Late during spring semester last year, I wrote an article where I addressed the need for the University to book respected and appropriate musical acts to perform at the school’s new convocation center. Certainly, the venue’s success in drawing Coldplay and Ludacris has been encouraging, but progress came to a screaming halt last month when it was announced that the arena’s next concert would feature none other than America’s favorite boy band, Good Charlotte. Good Charlotte? What are we, 13?
I was hoping this wouldn’t happen. The school’s got it all wrong. You see, we don’t like crap. I was hoping they would at least throw a bone to a school with a top-tier music program and a radio station dedicated to indy music. But instead, they chose Good Charlotte. What, did the All-American Rejects already have plans?

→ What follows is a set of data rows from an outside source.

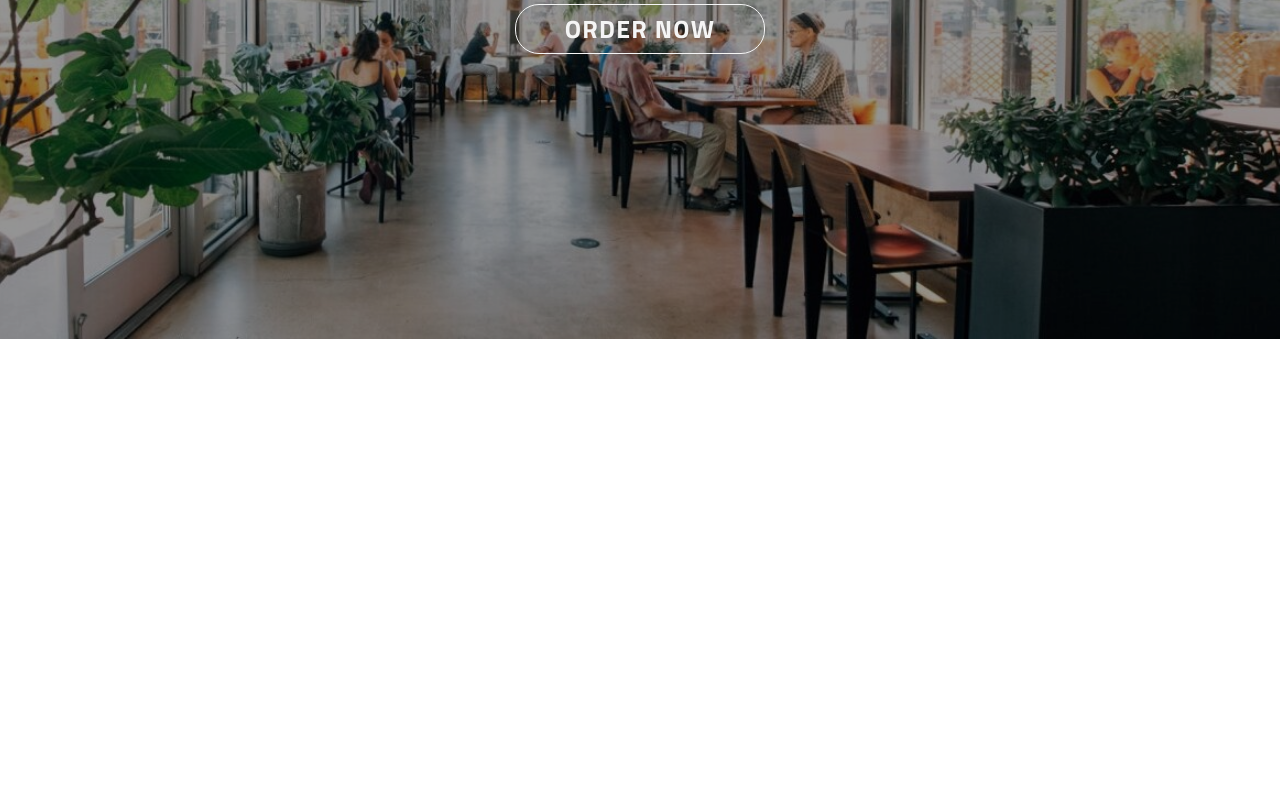
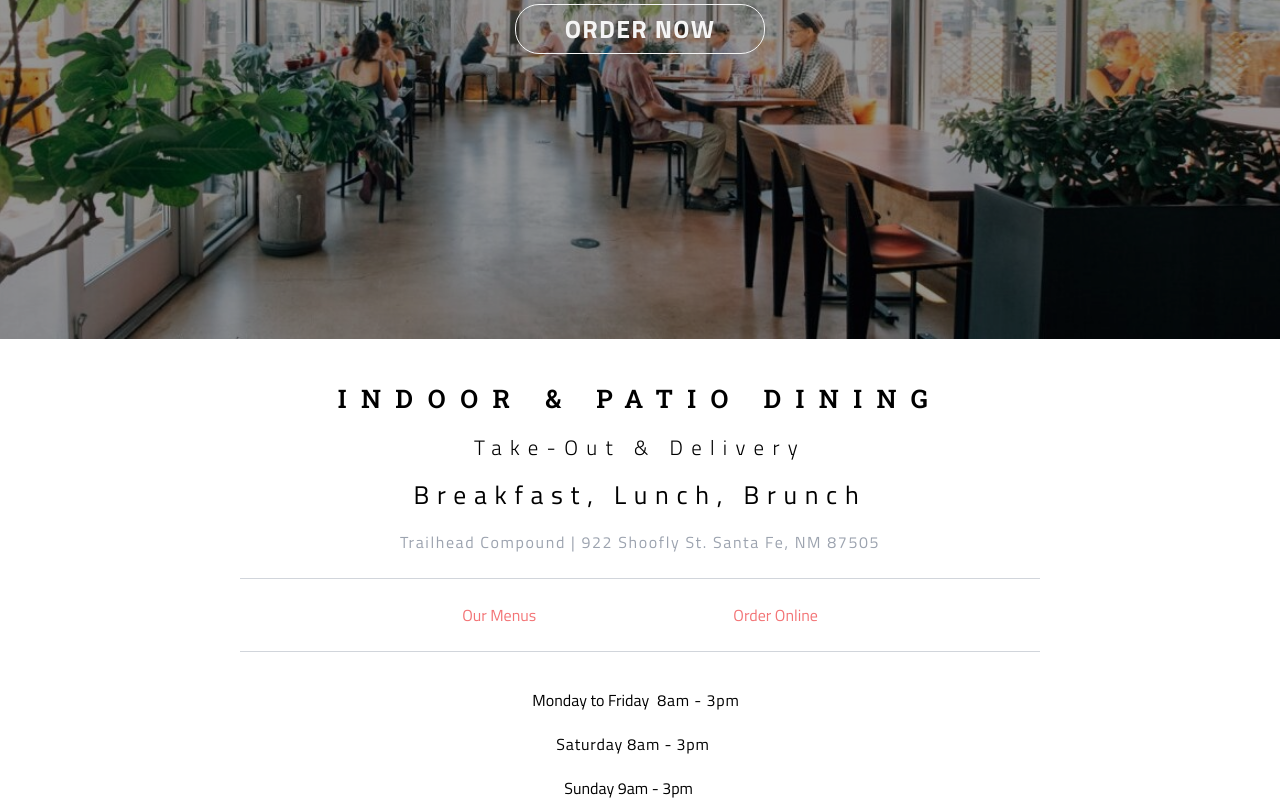
Before and after one commit to Noha-A-Thabet/Cafecito, a React (Create React App) app: page / in a window 1280 px wide. Shown: the part 461-1261 px from the top of the page. Before the commit the page ends 800 px from the top, so only its background shows below. Built offline with nearby package versions, Linux system fonts and the light colour scheme.

Commit message:
create indoor section & style it

```diff
--- a/package.json
+++ b/package.json
@@ -12,6 +12,7 @@
     "react": "^18.2.0",
     "react-dom": "^18.2.0",
     "react-icons": "^4.11.0",
+    "react-router-dom": "^6.18.0",
     "react-scripts": "5.0.1",
     "web-vitals": "^2.1.4"
   },
--- a/src/App.js
+++ b/src/App.js
@@ -1,12 +1,18 @@
-import Navbar from "./Components/Navbar/Navbar";
-import Slider from "./Components/slider/Slider.jsx";
 
-
+import { BrowserRouter, Routes, Route } from "react-router-dom";
+import Home from "./Home";
+import Menu from "./Components/Menu/Menu";
+import OrderOnline from "./Components/OrderOnline/OrderOnline";
 function App() {
   return (
     <>
-      < Navbar />
-      <Slider />
+      <BrowserRouter>
+        <Routes>
+          <Route path="/" element={<Home />} />
+          <Route path="/menu" element={<Menu />} />
+          <Route path="/order" element={<OrderOnline />} />
+        </Routes>
+      </BrowserRouter>
     </>
   );
 }
--- /dev/null
+++ b/src/Components/Indoor/Indoor.jsx
@@ -0,0 +1,45 @@
+import React from "react";
+import { Link } from "react-router-dom";
+const Indoor = () => {
+  return (
+    <section class="flex items-center justify-center flex-col mt-10">
+      <h1 class="font-bold text-[2em] tracking-[1rem] font-roboto sm:text-[1em] sm:tracking-[.7rem] md:text-[1.2em] md:tracking-[.8rem] lg:text-[1.5em] lg:tracking-[.8rem] xl:text-[1.6em] xl:tracking-[.9rem] 2xl:text-[1.7em] 2xl:tracking-[1rem]">
+        INDOOR & PATIO DINING
+      </h1>
+
+      <h4 class="tracking-[.4em] text-[1.5em]  mt-[15px]  font-[300] sm:text-[1.3em] md:text[1.5em] lg:text[1.8em] xl:text[1.9em] 2xl:text-[2em]">
+        Take-Out & Delivery
+      </h4>
+      <h5 class="tracking-[.3em] text-[1.8em] mt-3 sm:text-[1.3em] md:text-[1.4em] lg:text-[1.5em] xl:text-[1.6em] 2xl:text-[1.7em]">
+        Breakfast, Lunch, Brunch
+      </h5>
+      <p className="mt-4 tracking-widest text-gray ">
+        Trailhead Compound | 922 Shoofly St. Santa Fe, NM 87505
+      </p>
+      <hr className="my-6  border-lightGray  w-[600px] sm:w-[400px] md:w-[600px] lg:w-[700px] xl:w-[800px] 2xl:w-[850px]" />
+      <div className="flex flex-row justify-evenly w-[900px] sm:w-[400px] md:w-[700px] lg:w-[750px] xl:w-[750px] 2xl:w-[750px]">
+        <div>
+          <Link to="/menu" className="text-redText ">
+            Our Menus
+          </Link>
+        </div>
+        <div>
+          <Link to="/order" className="text-redText ">
+            Order Online
+          </Link>
+        </div>
+      </div>
+      <hr className="my-6  border-lightGray  w-[600px] sm:w-[400px] md:w-[600px]  lg:w-[700px] xl:w-[800px] 2xl:w-[850px]" />
+      <ul className="items-center ">
+        <li className="mt-3">
+          Monday to Friday
+          <span className="px-2 tracking-wider">8am - 3pm</span>
+        </li>
+        <li className="mt-5 tracking-wider px-6">Saturday 8am - 3pm</li>
+        <li className="mt-5 px-8">Sunday 9am - 3pm</li>
+      </ul>
+    </section>
+  );
+};
+
+export default Indoor;
--- /dev/null
+++ b/src/Components/Menu/Menu.jsx
@@ -0,0 +1,7 @@
+import React from "react";
+
+const Menu = () => {
+  return <div>menu</div>;
+};
+
+export default Menu;
--- /dev/null
+++ b/src/Components/OrderOnline/OrderOnline.jsx
@@ -0,0 +1,7 @@
+import React from "react";
+
+const OrderOnline = () => {
+  return <div>orderOnline</div>;
+};
+
+export default OrderOnline;
--- a/src/Components/slider/Slider.jsx
+++ b/src/Components/slider/Slider.jsx
@@ -1,4 +1,5 @@
 import React from "react";
+import { Link } from "react-router-dom";
 
 const Slider = () => {
   return (
@@ -16,7 +17,7 @@ const Slider = () => {
           COFFEE HOUSE & RESTAURANT AT THE TRAILHEAD
         </h5>
         <button className="font-bold rounded-3xl  border border-black w-[300px] h-[50px] mt-[30px] tracking-wider  leading-5 sm:text-[20px] sm:h-[40px] sm:w-[200px] md:text-[20px] lg:text-[25px]  lg:h-[50px] lg:w-[250px]  2xl:text-[30px] 2xl:h-[60px] 2xl:w-[300px]">
-          ORDER NOW
+          <Link to="/order">ORDER NOW</Link>
         </button>
       </div>
     </div>
--- /dev/null
+++ b/src/Home.jsx
@@ -0,0 +1,15 @@
+import React from "react";
+import Navbar from "./Components/Navbar/Navbar";
+import Slider from "./Components/slider/Slider.jsx";
+import Indoor from "./Components/Indoor/Indoor.jsx";
+const Home = () => {
+  return (
+    <div>
+      <Navbar />
+      <Slider />
+      <Indoor />
+    </div>
+  );
+};
+
+export default Home;
--- a/src/index.css
+++ b/src/index.css
@@ -1,4 +1,6 @@
 @import url('https://fonts.googleapis.com/css2?family=Roboto+Slab&display=swap');
+@import url('https://fonts.googleapis.com/css2?family=Roboto+Slab:wght@600&display=swap');
+
 
 @tailwind base;
 @tailwind components;
--- a/tailwind.config.js
+++ b/tailwind.config.js
@@ -7,11 +7,17 @@ module.exports = {
     extend: {},
     colors: {
       customeText: '#f05151',
+      redText: '#f37476',
       whiteTxt: '#f5f5f5',
+      gray: "rgb(156 163 175)",
+      lightGray: "rgb(209 213 219)"
     },
     backgroundColor: {
       lightgray: 'rgba(0, 0, 0, 0.42)', // Use your preferred light gray color
     },
+    fontFamily: {
+      roboto: ['Roboto Slab', 'serif']
+    }
   },
   plugins: [],
 }
```
Also changed, not shown: 1 other file (tests, documents, lock files or other folders).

The Convocation Center events committee needs to make a serious effort to gauge what the students really want. I’ll give you a hint: it isn’t Neil Goldberg’s cirque, which performed at the Convocation Center on October 18th (The Miami Herald called it “a combination of fantasy circus and Broadway dream,” which basically means it sucked), and it certainly, most definitely, without question is not Good Charlotte.
I know it wasn’t a financial problem, either. Good Charlotte probably cost a pretty penny to perform on campus, and the events committee obviously chose consciously to have them perform. I can think of dozens of acts, including a number of homeless street performers, who would have been better concerts than Good Charlotte.
So why not just ask the kids? I know we wouldn’t arrive at a consensus on an act to perform, but we would certainly overwhelmingly vote ‘Or what’ to the question “Does Good Charlotte rock, or what?”
I’m sick of hearing my best friends at UF and FSU raving about how Incubus and Dave and Outkast came to perform on their campus. I’m sick of them asking who’s played on UM campus recently.
But more than anything, I’m sick of the processed pop crap that is being scheduled at a pristine, $50 million facility. The University of Miami needs to open its eyes and schedule talent that reflects student interest. The time is now for the Convocation Center to find out what the students really want.
Ben Minkus can be contacted at